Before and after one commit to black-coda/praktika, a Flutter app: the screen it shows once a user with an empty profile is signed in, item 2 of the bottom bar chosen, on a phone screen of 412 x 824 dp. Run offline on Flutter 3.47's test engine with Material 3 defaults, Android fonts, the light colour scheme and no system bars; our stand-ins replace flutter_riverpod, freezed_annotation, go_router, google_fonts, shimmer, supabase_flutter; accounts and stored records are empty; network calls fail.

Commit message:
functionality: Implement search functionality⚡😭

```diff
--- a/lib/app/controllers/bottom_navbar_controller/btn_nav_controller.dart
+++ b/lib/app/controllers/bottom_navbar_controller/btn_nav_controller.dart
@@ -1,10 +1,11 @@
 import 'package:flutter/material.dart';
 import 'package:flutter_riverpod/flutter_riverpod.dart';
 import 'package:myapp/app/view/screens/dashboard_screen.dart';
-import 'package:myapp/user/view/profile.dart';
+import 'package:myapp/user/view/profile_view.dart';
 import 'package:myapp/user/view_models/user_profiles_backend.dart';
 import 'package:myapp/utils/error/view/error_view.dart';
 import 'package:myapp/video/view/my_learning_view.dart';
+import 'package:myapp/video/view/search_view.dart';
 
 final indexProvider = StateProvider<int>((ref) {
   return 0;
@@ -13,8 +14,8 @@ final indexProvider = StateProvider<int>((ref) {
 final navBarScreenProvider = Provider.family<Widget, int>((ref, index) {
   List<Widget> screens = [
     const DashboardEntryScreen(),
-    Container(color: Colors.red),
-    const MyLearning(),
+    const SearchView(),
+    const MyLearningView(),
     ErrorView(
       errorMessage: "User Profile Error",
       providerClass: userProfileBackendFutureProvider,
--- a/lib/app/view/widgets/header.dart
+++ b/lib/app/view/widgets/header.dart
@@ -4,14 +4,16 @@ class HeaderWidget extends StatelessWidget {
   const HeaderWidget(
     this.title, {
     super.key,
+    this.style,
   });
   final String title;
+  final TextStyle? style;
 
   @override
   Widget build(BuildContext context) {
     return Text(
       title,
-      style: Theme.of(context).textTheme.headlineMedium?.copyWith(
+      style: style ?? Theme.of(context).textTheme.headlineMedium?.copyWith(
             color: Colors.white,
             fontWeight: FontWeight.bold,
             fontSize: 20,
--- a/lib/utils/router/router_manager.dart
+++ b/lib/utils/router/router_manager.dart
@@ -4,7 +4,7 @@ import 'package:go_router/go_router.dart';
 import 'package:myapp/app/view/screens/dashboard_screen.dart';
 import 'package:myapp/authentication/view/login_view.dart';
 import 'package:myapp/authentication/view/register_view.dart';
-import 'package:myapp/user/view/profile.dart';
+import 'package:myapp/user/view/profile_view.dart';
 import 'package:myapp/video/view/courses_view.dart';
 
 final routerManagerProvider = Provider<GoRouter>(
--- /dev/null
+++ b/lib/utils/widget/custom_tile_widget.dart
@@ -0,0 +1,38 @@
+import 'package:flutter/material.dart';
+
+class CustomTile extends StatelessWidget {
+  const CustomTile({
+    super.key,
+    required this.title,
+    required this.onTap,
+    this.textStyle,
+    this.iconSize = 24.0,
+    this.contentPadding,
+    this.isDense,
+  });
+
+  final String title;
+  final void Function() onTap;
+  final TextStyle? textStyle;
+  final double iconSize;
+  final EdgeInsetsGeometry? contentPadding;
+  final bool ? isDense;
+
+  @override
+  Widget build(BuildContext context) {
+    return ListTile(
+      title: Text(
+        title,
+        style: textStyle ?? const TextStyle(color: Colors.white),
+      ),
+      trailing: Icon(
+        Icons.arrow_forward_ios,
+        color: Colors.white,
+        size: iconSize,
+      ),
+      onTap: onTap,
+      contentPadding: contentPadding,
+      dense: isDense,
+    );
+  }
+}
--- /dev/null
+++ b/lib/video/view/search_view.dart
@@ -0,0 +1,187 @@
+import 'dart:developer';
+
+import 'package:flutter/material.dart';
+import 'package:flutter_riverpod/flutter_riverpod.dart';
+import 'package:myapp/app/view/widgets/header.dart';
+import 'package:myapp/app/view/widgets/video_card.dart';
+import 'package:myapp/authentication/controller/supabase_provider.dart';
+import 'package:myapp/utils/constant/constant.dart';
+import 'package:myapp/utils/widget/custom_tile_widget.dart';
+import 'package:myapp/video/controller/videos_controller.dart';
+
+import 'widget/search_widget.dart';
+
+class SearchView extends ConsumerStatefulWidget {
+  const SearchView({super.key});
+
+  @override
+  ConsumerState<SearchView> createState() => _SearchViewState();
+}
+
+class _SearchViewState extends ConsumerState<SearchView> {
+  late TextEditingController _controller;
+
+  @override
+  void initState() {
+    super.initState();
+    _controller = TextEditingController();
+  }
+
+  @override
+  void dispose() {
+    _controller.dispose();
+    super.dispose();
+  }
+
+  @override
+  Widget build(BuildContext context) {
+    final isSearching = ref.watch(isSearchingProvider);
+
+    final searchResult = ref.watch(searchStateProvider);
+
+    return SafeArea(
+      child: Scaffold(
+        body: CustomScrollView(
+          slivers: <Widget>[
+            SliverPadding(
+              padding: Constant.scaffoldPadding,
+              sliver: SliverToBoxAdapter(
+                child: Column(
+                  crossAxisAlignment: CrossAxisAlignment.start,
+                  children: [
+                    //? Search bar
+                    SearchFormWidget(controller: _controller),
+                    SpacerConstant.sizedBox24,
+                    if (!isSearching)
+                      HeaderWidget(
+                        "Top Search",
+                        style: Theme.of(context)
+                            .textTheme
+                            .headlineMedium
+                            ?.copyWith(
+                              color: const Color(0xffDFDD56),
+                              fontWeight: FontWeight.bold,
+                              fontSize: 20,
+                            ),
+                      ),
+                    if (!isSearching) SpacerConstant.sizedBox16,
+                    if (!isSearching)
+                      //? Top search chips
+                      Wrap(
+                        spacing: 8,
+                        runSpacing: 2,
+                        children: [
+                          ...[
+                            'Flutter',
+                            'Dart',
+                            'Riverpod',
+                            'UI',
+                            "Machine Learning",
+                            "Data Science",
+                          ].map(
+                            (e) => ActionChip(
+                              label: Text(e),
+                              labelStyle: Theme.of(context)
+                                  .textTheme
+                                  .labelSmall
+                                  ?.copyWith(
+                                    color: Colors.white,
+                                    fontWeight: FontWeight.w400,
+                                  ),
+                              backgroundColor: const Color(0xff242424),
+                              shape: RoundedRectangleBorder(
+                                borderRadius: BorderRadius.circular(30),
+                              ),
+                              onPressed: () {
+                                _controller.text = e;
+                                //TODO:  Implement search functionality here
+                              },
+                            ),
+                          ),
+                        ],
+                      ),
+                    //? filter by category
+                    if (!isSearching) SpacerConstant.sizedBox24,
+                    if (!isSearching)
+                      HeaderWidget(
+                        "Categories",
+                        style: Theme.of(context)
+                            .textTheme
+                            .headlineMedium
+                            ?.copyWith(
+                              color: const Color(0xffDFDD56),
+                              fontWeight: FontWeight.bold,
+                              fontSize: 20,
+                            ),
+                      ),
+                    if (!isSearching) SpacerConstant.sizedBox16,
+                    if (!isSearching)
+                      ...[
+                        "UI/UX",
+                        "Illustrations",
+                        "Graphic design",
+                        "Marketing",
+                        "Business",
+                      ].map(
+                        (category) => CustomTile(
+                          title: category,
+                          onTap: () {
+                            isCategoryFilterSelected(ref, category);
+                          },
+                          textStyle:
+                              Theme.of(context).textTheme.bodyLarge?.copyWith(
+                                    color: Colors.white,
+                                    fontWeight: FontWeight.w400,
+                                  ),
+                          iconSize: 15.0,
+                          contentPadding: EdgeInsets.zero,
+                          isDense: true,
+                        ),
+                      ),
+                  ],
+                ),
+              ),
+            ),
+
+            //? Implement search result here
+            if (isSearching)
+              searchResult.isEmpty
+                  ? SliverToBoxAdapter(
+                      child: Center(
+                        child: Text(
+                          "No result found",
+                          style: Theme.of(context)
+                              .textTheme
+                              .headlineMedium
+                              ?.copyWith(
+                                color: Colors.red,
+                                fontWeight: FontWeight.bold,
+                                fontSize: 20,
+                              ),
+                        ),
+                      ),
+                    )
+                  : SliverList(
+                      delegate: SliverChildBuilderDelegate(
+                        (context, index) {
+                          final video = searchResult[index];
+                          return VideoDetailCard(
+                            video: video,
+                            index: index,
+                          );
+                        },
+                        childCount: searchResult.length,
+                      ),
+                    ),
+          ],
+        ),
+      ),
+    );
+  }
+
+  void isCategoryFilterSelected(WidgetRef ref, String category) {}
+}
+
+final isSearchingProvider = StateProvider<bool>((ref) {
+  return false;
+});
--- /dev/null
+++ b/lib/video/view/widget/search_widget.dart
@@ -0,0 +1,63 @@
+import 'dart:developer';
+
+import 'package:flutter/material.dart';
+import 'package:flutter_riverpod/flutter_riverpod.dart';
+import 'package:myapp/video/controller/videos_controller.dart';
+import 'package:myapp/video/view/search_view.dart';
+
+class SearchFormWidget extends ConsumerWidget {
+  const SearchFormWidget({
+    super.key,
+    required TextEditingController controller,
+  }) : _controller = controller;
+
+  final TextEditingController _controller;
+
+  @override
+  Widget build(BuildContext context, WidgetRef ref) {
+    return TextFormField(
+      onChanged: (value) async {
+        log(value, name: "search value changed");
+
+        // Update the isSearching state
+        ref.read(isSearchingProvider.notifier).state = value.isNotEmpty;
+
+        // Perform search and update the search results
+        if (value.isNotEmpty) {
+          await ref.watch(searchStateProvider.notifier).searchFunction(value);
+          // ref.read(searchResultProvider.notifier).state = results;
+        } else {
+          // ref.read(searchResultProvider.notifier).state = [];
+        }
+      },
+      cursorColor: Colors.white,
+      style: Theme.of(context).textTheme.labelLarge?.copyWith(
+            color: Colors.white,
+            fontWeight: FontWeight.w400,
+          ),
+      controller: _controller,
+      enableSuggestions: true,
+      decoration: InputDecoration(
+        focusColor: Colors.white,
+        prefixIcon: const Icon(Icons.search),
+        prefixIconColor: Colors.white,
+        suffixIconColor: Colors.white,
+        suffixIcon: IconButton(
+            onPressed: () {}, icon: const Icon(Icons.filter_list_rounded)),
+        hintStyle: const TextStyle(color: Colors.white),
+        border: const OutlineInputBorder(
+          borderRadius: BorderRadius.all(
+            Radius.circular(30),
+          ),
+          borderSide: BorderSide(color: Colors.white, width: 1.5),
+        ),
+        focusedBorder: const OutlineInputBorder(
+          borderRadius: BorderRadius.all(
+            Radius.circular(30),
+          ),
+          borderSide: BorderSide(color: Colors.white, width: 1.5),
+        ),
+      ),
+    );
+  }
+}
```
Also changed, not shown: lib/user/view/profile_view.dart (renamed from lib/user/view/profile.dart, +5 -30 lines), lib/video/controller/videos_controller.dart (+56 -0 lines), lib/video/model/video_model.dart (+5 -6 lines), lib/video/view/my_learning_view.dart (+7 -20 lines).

---

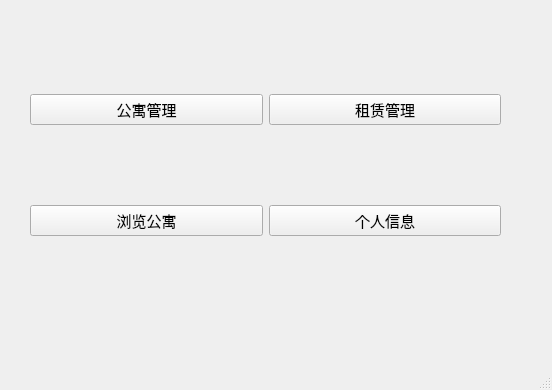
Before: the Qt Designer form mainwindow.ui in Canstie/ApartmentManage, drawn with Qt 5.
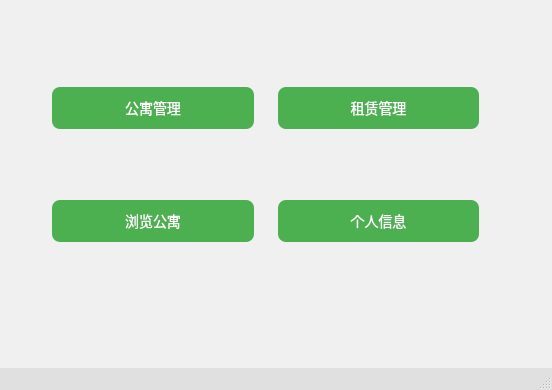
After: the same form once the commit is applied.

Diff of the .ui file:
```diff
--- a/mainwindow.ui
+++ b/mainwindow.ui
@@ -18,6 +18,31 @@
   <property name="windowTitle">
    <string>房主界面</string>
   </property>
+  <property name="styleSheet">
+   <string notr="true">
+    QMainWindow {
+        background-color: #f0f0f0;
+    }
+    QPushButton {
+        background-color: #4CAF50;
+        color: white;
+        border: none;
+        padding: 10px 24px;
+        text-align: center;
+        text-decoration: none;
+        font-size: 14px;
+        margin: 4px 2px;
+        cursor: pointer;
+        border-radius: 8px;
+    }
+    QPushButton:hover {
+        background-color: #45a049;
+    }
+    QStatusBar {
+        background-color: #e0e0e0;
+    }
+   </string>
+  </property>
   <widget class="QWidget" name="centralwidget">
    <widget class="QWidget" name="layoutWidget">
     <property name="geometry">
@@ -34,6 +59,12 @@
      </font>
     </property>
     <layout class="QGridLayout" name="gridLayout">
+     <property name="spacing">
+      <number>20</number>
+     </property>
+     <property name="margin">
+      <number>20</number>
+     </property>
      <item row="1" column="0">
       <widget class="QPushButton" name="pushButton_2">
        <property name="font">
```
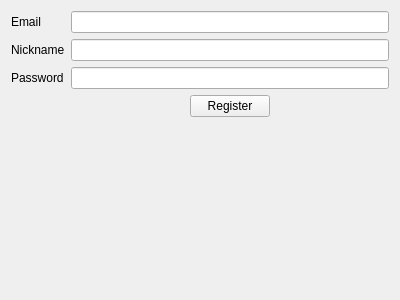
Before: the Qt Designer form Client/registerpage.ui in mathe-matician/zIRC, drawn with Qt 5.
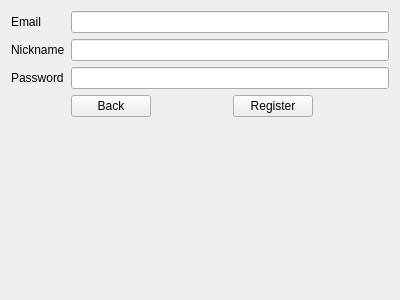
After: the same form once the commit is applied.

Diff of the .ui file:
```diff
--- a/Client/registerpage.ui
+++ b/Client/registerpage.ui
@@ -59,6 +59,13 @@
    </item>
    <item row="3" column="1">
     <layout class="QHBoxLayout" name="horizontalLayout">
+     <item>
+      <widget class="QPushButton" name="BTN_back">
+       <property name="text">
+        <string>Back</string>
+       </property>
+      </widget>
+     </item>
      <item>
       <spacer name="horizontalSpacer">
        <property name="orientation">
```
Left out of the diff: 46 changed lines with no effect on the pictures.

---

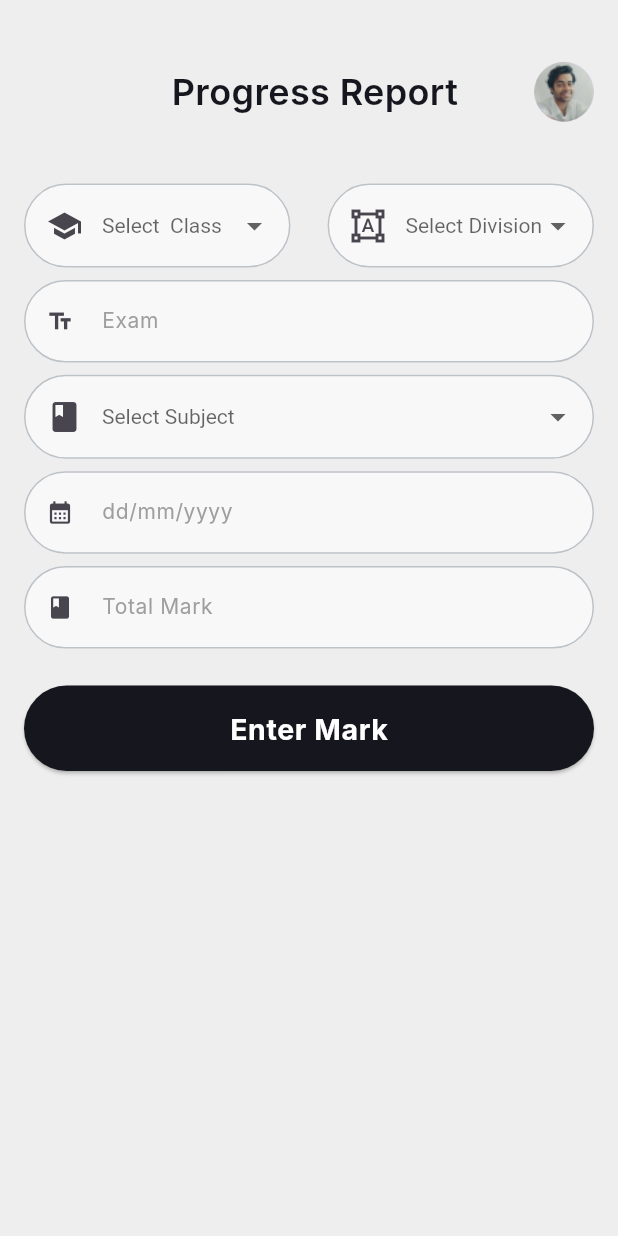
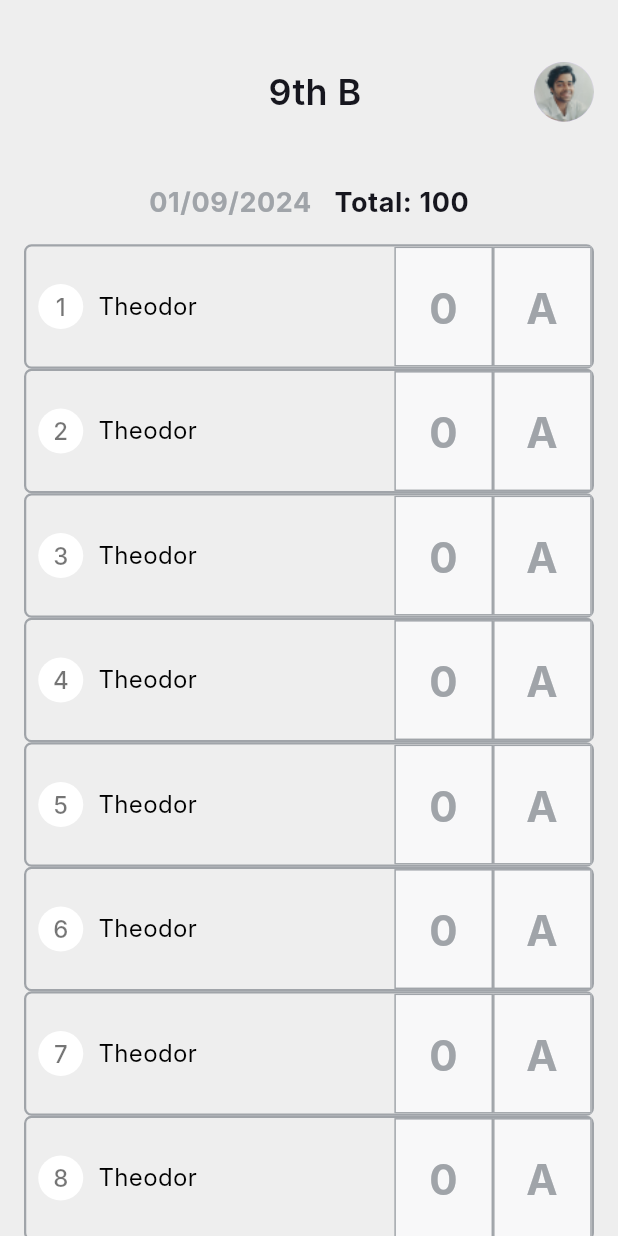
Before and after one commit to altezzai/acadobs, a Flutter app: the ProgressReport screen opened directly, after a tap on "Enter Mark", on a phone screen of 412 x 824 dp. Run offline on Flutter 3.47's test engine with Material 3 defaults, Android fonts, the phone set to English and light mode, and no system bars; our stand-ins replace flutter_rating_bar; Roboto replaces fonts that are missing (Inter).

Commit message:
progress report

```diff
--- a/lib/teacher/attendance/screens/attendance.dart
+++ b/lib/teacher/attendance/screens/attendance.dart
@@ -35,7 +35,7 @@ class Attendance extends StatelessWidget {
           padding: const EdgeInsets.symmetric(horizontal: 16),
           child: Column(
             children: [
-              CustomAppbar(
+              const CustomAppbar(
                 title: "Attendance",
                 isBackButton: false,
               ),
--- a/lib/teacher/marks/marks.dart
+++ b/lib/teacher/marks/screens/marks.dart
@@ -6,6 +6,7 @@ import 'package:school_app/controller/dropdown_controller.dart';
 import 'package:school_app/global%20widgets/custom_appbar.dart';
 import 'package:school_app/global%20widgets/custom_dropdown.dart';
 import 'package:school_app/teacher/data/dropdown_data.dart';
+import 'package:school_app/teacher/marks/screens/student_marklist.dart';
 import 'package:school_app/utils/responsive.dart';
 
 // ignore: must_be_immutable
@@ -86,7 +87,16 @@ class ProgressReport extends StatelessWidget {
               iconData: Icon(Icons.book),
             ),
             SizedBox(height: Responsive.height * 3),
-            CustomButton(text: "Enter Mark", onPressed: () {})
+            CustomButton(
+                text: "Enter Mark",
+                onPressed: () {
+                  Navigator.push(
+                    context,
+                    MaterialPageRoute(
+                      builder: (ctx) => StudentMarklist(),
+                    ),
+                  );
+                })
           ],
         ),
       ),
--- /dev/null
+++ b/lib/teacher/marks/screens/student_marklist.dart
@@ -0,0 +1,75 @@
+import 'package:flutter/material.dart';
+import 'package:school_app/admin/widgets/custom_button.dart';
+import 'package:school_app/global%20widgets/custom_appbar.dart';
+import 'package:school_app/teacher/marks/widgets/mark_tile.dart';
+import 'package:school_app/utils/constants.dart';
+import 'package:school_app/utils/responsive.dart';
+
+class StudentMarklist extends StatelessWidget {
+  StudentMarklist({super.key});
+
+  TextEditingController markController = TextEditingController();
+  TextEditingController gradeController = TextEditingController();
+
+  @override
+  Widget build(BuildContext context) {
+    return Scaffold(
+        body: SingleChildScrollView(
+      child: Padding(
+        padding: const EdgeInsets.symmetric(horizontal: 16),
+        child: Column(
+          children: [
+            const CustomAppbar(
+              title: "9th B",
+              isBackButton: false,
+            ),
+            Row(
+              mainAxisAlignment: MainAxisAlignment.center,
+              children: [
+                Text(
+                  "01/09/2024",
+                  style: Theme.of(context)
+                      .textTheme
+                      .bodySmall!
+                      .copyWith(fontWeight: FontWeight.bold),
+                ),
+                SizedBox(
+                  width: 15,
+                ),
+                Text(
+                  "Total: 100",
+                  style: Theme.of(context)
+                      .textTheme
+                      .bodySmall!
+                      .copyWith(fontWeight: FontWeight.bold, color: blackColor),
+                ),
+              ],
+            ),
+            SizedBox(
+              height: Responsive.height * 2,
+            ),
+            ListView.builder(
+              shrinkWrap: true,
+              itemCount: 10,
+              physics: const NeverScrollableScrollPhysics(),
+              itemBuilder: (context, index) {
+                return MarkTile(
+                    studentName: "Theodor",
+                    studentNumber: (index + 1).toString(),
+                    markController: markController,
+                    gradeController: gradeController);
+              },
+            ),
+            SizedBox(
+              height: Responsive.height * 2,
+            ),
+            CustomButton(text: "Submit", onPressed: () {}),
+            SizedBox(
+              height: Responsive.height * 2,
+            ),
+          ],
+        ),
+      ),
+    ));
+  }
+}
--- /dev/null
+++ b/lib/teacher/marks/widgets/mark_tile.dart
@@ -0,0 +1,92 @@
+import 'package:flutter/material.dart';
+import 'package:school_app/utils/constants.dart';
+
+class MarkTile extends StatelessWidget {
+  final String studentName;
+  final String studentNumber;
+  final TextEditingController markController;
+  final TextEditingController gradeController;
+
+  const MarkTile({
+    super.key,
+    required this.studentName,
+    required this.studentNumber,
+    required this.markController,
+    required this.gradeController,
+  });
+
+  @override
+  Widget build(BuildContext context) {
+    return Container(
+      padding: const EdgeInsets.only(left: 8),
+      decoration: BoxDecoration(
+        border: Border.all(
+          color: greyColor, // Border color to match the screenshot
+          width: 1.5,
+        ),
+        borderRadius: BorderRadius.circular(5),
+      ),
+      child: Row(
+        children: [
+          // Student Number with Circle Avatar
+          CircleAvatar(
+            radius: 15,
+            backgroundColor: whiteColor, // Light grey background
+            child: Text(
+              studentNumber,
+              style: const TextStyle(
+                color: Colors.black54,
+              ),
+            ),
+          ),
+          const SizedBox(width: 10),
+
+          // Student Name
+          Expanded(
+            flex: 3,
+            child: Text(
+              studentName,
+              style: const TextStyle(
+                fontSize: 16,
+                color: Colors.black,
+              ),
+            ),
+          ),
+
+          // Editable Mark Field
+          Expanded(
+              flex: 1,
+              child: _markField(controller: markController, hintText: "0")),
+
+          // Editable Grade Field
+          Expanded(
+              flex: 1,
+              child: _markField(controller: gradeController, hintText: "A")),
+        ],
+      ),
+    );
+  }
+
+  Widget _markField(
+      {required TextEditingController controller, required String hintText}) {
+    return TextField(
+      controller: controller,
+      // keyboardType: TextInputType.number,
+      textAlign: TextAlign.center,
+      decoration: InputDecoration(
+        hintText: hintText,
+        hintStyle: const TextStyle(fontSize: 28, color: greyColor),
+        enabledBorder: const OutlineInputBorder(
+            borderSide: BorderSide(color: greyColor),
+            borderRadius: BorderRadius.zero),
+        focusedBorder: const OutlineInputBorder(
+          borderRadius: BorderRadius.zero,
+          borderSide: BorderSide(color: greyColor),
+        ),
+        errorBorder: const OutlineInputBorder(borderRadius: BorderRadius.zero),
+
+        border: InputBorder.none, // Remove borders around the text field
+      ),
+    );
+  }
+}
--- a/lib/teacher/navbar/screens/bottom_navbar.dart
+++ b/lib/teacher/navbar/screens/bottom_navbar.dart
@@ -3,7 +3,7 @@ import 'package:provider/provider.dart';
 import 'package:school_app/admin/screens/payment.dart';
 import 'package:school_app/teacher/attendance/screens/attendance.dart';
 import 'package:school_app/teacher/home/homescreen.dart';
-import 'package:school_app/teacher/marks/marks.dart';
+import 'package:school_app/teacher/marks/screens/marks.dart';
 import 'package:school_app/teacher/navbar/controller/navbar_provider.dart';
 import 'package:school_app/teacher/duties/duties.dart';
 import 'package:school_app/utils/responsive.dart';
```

> TASK TO COMPLETE: Find the string "TextEditingController" in the entries above and return each line that holds it.

> ANSWER BOX:
+  late TextEditingController _controller;
+    _controller = TextEditingController();
+    required TextEditingController controller,
+  final TextEditingController _controller;
+  TextEditingController markController = TextEditingController();
+  TextEditingController gradeController = TextEditingController();
+  final TextEditingController markController;
+  final TextEditingController gradeController;
+      {required TextEditingController controller, required String hintText}) {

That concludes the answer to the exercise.